But we moved on with Bedourie and Birdsville in our sights. The road was mainly sealed but narrow, so we were in Bedourie before lunch. It was a foul day with strong, hot, and gusty northerly winds. The two highlights on the road were the Vaughan Johnson lookout, and a substantial stand of Waddi trees. The Vaughan Johnson lookout was only recently completed at a shared cost of $470k, but is a magnificent highlight with 360 views to match, and is a welcome change to the vast emptiness of the gibber and Mitchell grass plains. It has a number of well- presented interpretive panels detailing the pioneering history of the area with emphasis on the evolution and importance of early transport in the far west of Queensland to today’s road trains.
Bedourie (meaning “dust storm”) is a small town of 120 people, but is the administrative centre of the huge 95,000 sq. km Diamantina Shire. It has limited services, but a camp ground, a racecourse (naturally), an old pub and a 25m/ 6lane swimming pool with 42degC artesian spa!!!!!! It seemed out of place, but who cares – we loved the hot and cold pools on a day in the mid-30’s with strong winds to maintain the namesake. Unfortunately the pub’s reputation was shattered by a shocker of a meal after a pleasant sit at the bar chinwagging.
The weather forecast from Bedourie wasn’t encouraging for our plans to do Haddon Cnr, Cordillo downs, Innaminka, Dig Tree, Tibboburra, broken Hill….home, but we had come this far so set off for Birdsville with the fall-back plan to come home via Birdsville Track rather than Strezlecki Track. Bedourie to Birdsville was mainly dirt, very bulldusty, and some corrugations which we have come to expect and handle. We came in to Birdsville to see a sign announcing population 150 + or – 7000! (for the race weekend). The 7000 were commencing the pilgrimage, but we still found a lovely spot on the banks of the Diamantina….with the obligatory surface layer of bulldust everywhere. Birdsville has one CP, 2 pubs (the old one completely derelict), a bakery, an airport with agistment for unlimited light aircraft flying in for the race weekend, and a roadhouse for fuel and very basic supplies…..and a racetrack of course! And enough primitive free camping to support the annual influx of pilgrims.
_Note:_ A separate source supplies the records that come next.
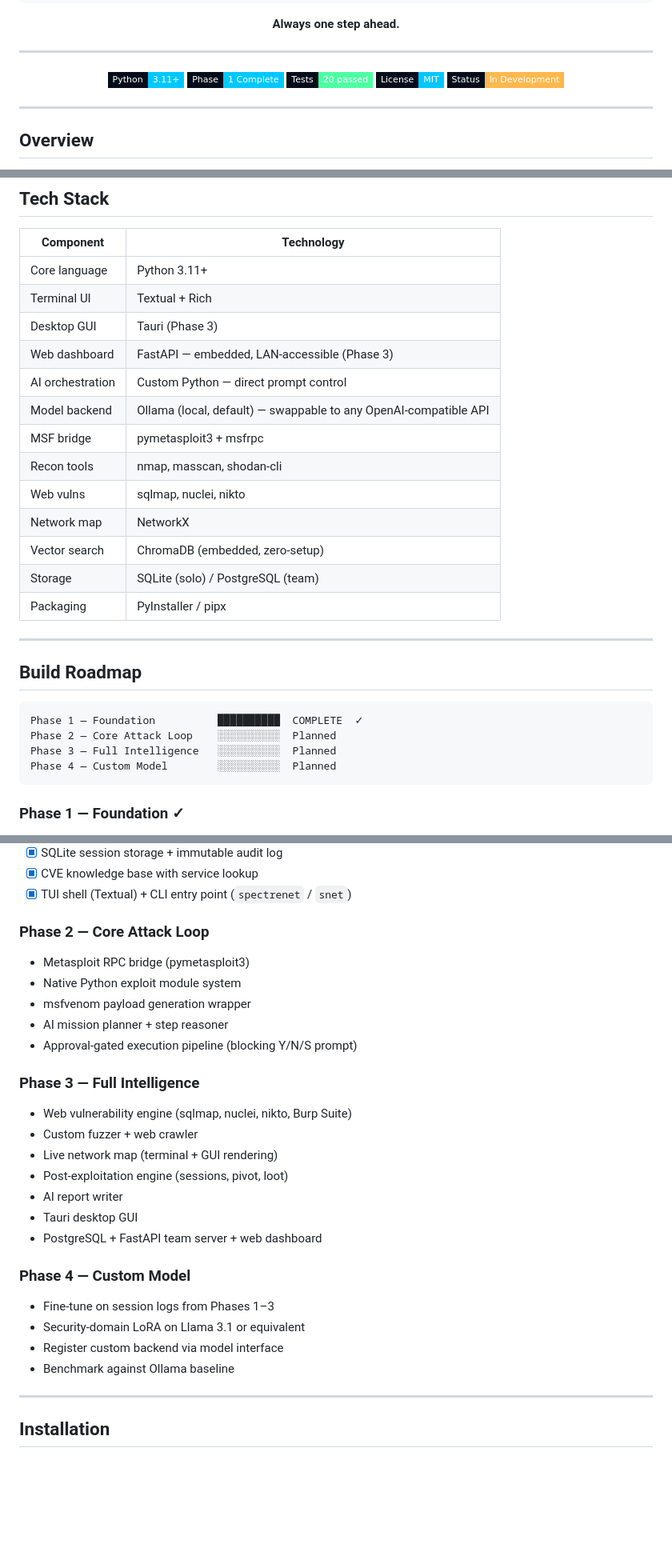
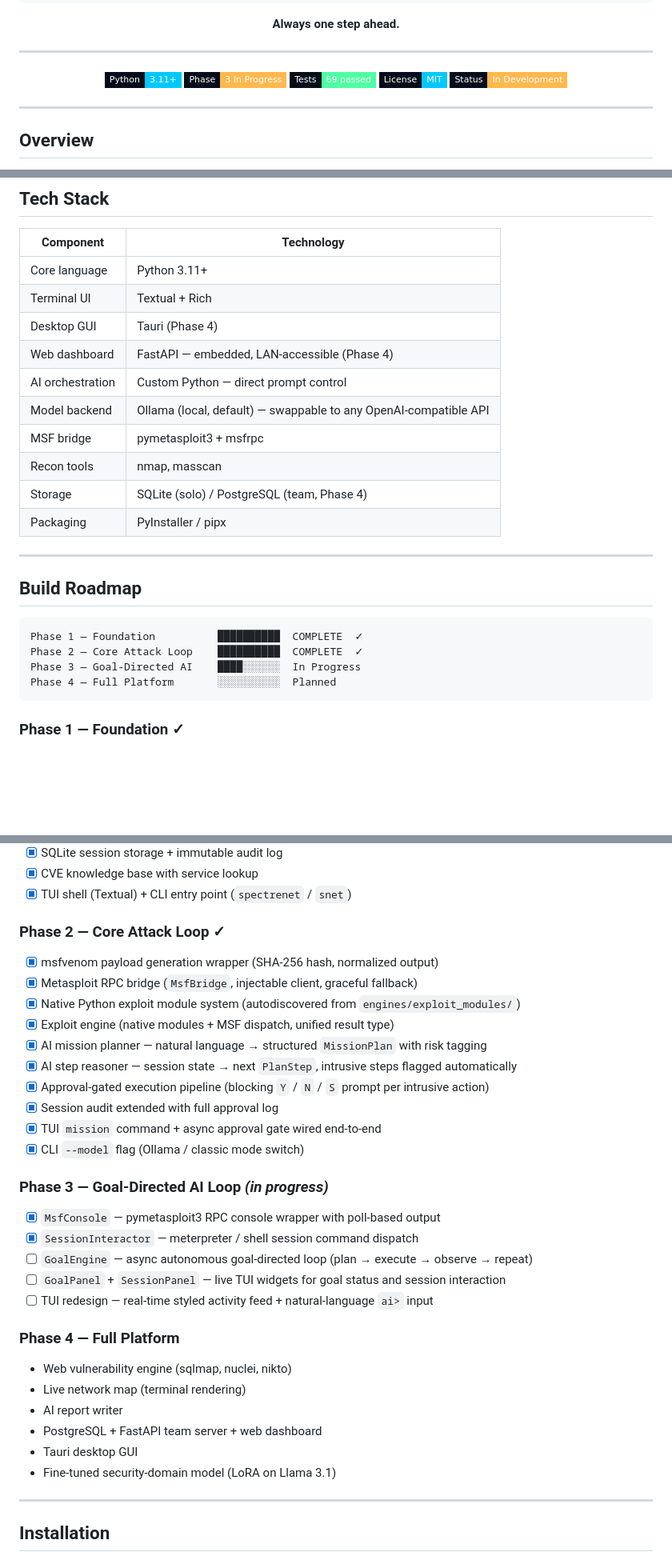
Before and after one commit to BroJustLeaveMeAlone/SpectreNet, a Markdown page: README.md, 3 parts joined by grey strips. Shown at 80% size. Rendered like a GitHub page; badges without logos; blank space fills up the shorter version.

Commit message:
docs: update README to reflect Phase 2 complete + Phase 3 in progress
- Phase badges updated (Phase 3 In Progress, 69 tests passing)
- Roadmap progress bars corrected for Phase 1 ✓, Phase 2 ✓, Phase 3 in progress
- Phase 2 checklist fully marked complete with accurate feature descriptions
- Phase 3 checklist shows MsfConsole + SessionInteractor done, remaining tasks listed
- Phase 4 replaces old Phase 3 (web vulns, GUI, team server, fine-tuned model)
- Added exploit module drop-in section (mirrors wrapper drop-in pattern)
- Added msfrpcd startup instructions for MSF bridge
- Docs table extended with Phase 2 plan, Phase 3 spec, Phase 3 plan

Co-Authored-By: Claude Sonnet 4.6 <noreply@anthropic.com>

````diff
--- a/README.md
+++ b/README.md
@@ -34,8 +34,8 @@
 ---
 
 ![Python](https://img.shields.io/badge/Python-3.11%2B-00c8ff?style=flat-square&logo=python&logoColor=white&labelColor=050d1a)
-![Phase](https://img.shields.io/badge/Phase-1%20Complete-00c8ff?style=flat-square&labelColor=050d1a)
-![Tests](https://img.shields.io/badge/Tests-20%20passed-4dffa3?style=flat-square&labelColor=050d1a)
+![Phase](https://img.shields.io/badge/Phase-3%20In%20Progress-ffb84d?style=flat-square&labelColor=050d1a)
+![Tests](https://img.shields.io/badge/Tests-69%20passed-4dffa3?style=flat-square&labelColor=050d1a)
 ![License](https://img.shields.io/badge/License-MIT-00c8ff?style=flat-square&labelColor=050d1a)
 ![Status](https://img.shields.io/badge/Status-In%20Development-ffb84d?style=flat-square&labelColor=050d1a)
 
@@ -93,16 +93,13 @@ Every tool wrapper normalizes output to a common JSON schema. Drop a file into `
 |---|---|
 | Core language | Python 3.11+ |
 | Terminal UI | Textual + Rich |
-| Desktop GUI | Tauri (Phase 3) |
-| Web dashboard | FastAPI — embedded, LAN-accessible (Phase 3) |
+| Desktop GUI | Tauri (Phase 4) |
+| Web dashboard | FastAPI — embedded, LAN-accessible (Phase 4) |
 | AI orchestration | Custom Python — direct prompt control |
 | Model backend | Ollama (local, default) — swappable to any OpenAI-compatible API |
 | MSF bridge | pymetasploit3 + msfrpc |
-| Recon tools | nmap, masscan, shodan-cli |
-| Web vulns | sqlmap, nuclei, nikto |
-| Network map | NetworkX |
-| Vector search | ChromaDB (embedded, zero-setup) |
-| Storage | SQLite (solo) / PostgreSQL (team) |
+| Recon tools | nmap, masscan |
+| Storage | SQLite (solo) / PostgreSQL (team, Phase 4) |
 | Packaging | PyInstaller / pipx |
 
 ---
@@ -111,9 +108,9 @@ Every tool wrapper normalizes output to a common JSON schema. Drop a file into `
 
 ```
 Phase 1 — Foundation          ██████████  COMPLETE  ✓
-Phase 2 — Core Attack Loop    ░░░░░░░░░░  Planned
-Phase 3 — Full Intelligence   ░░░░░░░░░░  Planned
-Phase 4 — Custom Model        ░░░░░░░░░░  Planned
+Phase 2 — Core Attack Loop    ██████████  COMPLETE  ✓
+Phase 3 — Goal-Directed AI    ████░░░░░░  In Progress
+Phase 4 — Full Platform       ░░░░░░░░░░  Planned
 ```
 
 ### Phase 1 — Foundation ✓
@@ -127,27 +124,32 @@ Phase 4 — Custom Model        ░░░░░░░░░░  Planned
 - [x] CVE knowledge base with service lookup
 - [x] TUI shell (Textual) + CLI entry point (`spectrenet` / `snet`)
 
-### Phase 2 — Core Attack Loop
-- Metasploit RPC bridge (pymetasploit3)
-- Native Python exploit module system
-- msfvenom payload generation wrapper
-- AI mission planner + step reasoner
-- Approval-gated execution pipeline (blocking Y/N/S prompt)
+### Phase 2 — Core Attack Loop ✓
+- [x] msfvenom payload generation wrapper (SHA-256 hash, normalized output)
+- [x] Metasploit RPC bridge (`MsfBridge`, injectable client, graceful fallback)
+- [x] Native Python exploit module system (autodiscovered from `engines/exploit_modules/`)
+- [x] Exploit engine (native modules + MSF dispatch, unified result type)
+- [x] AI mission planner — natural language → structured `MissionPlan` with risk tagging
+- [x] AI step reasoner — session state → next `PlanStep`, intrusive steps flagged automatically
+- [x] Approval-gated execution pipeline (blocking `Y` / `N` / `S` prompt per intrusive action)
+- [x] Session audit extended with full approval log
+- [x] TUI `mission` command + async approval gate wired end-to-end
+- [x] CLI `--model` flag (Ollama / classic mode switch)
 
-### Phase 3 — Full Intelligence
-- Web vulnerability engine (sqlmap, nuclei, nikto, Burp Suite)
-- Custom fuzzer + web crawler
-- Live network map (terminal + GUI rendering)
-- Post-exploitation engine (sessions, pivot, loot)
+### Phase 3 — Goal-Directed AI Loop *(in progress)*
+- [x] `MsfConsole` — pymetasploit3 RPC console wrapper with poll-based output
+- [x] `SessionInteractor` — meterpreter / shell session command dispatch
+- [ ] `GoalEngine` — async autonomous goal-directed loop (plan → execute → observe → repeat)
+- [ ] `GoalPanel` + `SessionPanel` — live TUI widgets for goal status and session interaction
+- [ ] TUI redesign — real-time styled activity feed + natural-language `ai>` input
+
+### Phase 4 — Full Platform
+- Web vulnerability engine (sqlmap, nuclei, nikto)
+- Live network map (terminal rendering)
 - AI report writer
+- PostgreSQL + FastAPI team server + web dashboard
 - Tauri desktop GUI
-- PostgreSQL + FastAPI team server + web dashboard
-
-### Phase 4 — Custom Model
-- Fine-tune on session logs from Phases 1–3
-- Security-domain LoRA on Llama 3.1 or equivalent
-- Register custom backend via model interface
-- Benchmark against Ollama baseline
+- Fine-tuned security-domain model (LoRA on Llama 3.1)
 
 ---
 
````
Also changed, not shown: other parts of README.md (+42 -4 lines).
It also has reminders of the ill- fated Burke & Wills expedition identifying a waterhole camp on the Diamantina, and a “slashed tree” marking a point to return to. The weather was against our initial plans, so we couldn’t return on the Strezlecki. So it was down the famous Birdsville Track. It was smooth at first, but soon turned to the characteristic tyre destroying gibber rock road, so it was tyre pressure and speed down to reduce the risk of puncture and breakdown. The Track borders the Simpson Desert so the massive parallel sand dunes flanked us most of the way. Someday soon we hope to cross the Simpson Desert dune challenge, but for now the enormity and steepness of this endless dune system just haunted and beckoned us.
We made it to Mungaranie Hotel and Campground the first night and had a hoot of a time. The bar was packed with station hands and tourists (most on their way to the Birdsville Races), the atmosphere and meal sensational, and we just made it back to the van, when a jam session commenced and went well into the night.
We came off the Track at Maree, where we had commenced the Oodnadatta Track many weeks before, then down past the Flinders Ranges again, finishing up in Mildura for 4 nights to catch up with friends from our previous farming life. It was really cold again so we had no hesitation retreating to our home in Diamond Creek to catch up with family, friends and my fellow OMNI mates.
Safe travel everyone, and always be thankful that we live in the greatest country in the world.